→ **Problem details**: Would you reproduce the listing exactly, leaving nothing out?
────────────────────
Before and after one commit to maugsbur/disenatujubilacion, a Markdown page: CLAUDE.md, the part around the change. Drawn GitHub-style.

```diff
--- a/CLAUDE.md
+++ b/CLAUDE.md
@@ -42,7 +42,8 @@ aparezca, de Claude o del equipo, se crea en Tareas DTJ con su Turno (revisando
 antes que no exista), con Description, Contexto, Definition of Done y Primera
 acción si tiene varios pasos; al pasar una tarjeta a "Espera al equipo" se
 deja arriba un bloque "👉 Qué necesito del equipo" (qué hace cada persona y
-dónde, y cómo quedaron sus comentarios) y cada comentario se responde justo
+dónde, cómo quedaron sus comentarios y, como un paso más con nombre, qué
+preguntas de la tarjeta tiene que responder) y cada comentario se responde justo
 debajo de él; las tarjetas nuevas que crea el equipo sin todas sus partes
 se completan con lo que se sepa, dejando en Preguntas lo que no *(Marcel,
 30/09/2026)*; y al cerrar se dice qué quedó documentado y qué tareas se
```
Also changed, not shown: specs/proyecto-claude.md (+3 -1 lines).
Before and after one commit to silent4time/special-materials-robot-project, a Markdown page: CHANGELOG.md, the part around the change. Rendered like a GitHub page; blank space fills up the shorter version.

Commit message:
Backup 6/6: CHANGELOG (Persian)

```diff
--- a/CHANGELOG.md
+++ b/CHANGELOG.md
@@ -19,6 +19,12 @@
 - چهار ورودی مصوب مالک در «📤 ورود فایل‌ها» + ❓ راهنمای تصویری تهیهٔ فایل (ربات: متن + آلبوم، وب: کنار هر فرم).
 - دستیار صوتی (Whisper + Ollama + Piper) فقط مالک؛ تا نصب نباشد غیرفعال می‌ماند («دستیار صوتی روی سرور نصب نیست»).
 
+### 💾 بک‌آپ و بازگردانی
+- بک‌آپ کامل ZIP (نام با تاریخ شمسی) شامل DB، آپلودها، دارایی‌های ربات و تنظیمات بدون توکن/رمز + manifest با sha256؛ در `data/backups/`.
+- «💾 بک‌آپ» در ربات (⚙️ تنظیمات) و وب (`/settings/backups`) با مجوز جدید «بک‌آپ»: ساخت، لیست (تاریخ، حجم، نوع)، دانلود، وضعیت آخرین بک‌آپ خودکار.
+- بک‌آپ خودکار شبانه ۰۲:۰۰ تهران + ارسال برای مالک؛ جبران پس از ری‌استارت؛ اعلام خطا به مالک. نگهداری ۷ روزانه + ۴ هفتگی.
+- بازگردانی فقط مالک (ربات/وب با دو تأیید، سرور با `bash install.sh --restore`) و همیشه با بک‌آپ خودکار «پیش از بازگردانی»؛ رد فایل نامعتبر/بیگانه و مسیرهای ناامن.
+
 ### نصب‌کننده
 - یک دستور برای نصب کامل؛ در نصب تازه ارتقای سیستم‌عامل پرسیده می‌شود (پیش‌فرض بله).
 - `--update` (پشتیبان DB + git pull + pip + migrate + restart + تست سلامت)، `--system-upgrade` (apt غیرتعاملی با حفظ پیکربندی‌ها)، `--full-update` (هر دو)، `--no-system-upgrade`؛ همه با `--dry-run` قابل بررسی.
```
────────────────────
→ **Result**:
Before and after one commit to maugsbur/disenatujubilacion, a Markdown page: CLAUDE.md, the part around the change. Drawn GitHub-style.

```diff
--- a/CLAUDE.md
+++ b/CLAUDE.md
@@ -42,7 +42,8 @@ aparezca, de Claude o del equipo, se crea en Tareas DTJ con su Turno (revisando
 antes que no exista), con Description, Contexto, Definition of Done y Primera
 acción si tiene varios pasos; al pasar una tarjeta a "Espera al equipo" se
 deja arriba un bloque "👉 Qué necesito del equipo" (qué hace cada persona y
-dónde, y cómo quedaron sus comentarios) y cada comentario se responde justo
+dónde, cómo quedaron sus comentarios y, como un paso más con nombre, qué
+preguntas de la tarjeta tiene que responder) y cada comentario se responde justo
 debajo de él; las tarjetas nuevas que crea el equipo sin todas sus partes
 se completan con lo que se sepa, dejando en Preguntas lo que no *(Marcel,
 30/09/2026)*; y al cerrar se dice qué quedó documentado y qué tareas se
```
Also changed, not shown: specs/proyecto-claude.md (+3 -1 lines).
Before and after one commit to silent4time/special-materials-robot-project, a Markdown page: CHANGELOG.md, the part around the change. Rendered like a GitHub page; blank space fills up the shorter version.

Commit message:
Backup 6/6: CHANGELOG (Persian)

```diff
--- a/CHANGELOG.md
+++ b/CHANGELOG.md
@@ -19,6 +19,12 @@
 - چهار ورودی مصوب مالک در «📤 ورود فایل‌ها» + ❓ راهنمای تصویری تهیهٔ فایل (ربات: متن + آلبوم، وب: کنار هر فرم).
 - دستیار صوتی (Whisper + Ollama + Piper) فقط مالک؛ تا نصب نباشد غیرفعال می‌ماند («دستیار صوتی روی سرور نصب نیست»).
 
+### 💾 بک‌آپ و بازگردانی
+- بک‌آپ کامل ZIP (نام با تاریخ شمسی) شامل DB، آپلودها، دارایی‌های ربات و تنظیمات بدون توکن/رمز + manifest با sha256؛ در `data/backups/`.
+- «💾 بک‌آپ» در ربات (⚙️ تنظیمات) و وب (`/settings/backups`) با مجوز جدید «بک‌آپ»: ساخت، لیست (تاریخ، حجم، نوع)، دانلود، وضعیت آخرین بک‌آپ خودکار.
+- بک‌آپ خودکار شبانه ۰۲:۰۰ تهران + ارسال برای مالک؛ جبران پس از ری‌استارت؛ اعلام خطا به مالک. نگهداری ۷ روزانه + ۴ هفتگی.
+- بازگردانی فقط مالک (ربات/وب با دو تأیید، سرور با `bash install.sh --restore`) و همیشه با بک‌آپ خودکار «پیش از بازگردانی»؛ رد فایل نامعتبر/بیگانه و مسیرهای ناامن.
+
 ### نصب‌کننده
 - یک دستور برای نصب کامل؛ در نصب تازه ارتقای سیستم‌عامل پرسیده می‌شود (پیش‌فرض بله).
 - `--update` (پشتیبان DB + git pull + pip + migrate + restart + تست سلامت)، `--system-upgrade` (apt غیرتعاملی با حفظ پیکربندی‌ها)، `--full-update` (هر دو)، `--no-system-upgrade`؛ همه با `--dry-run` قابل بررسی.
```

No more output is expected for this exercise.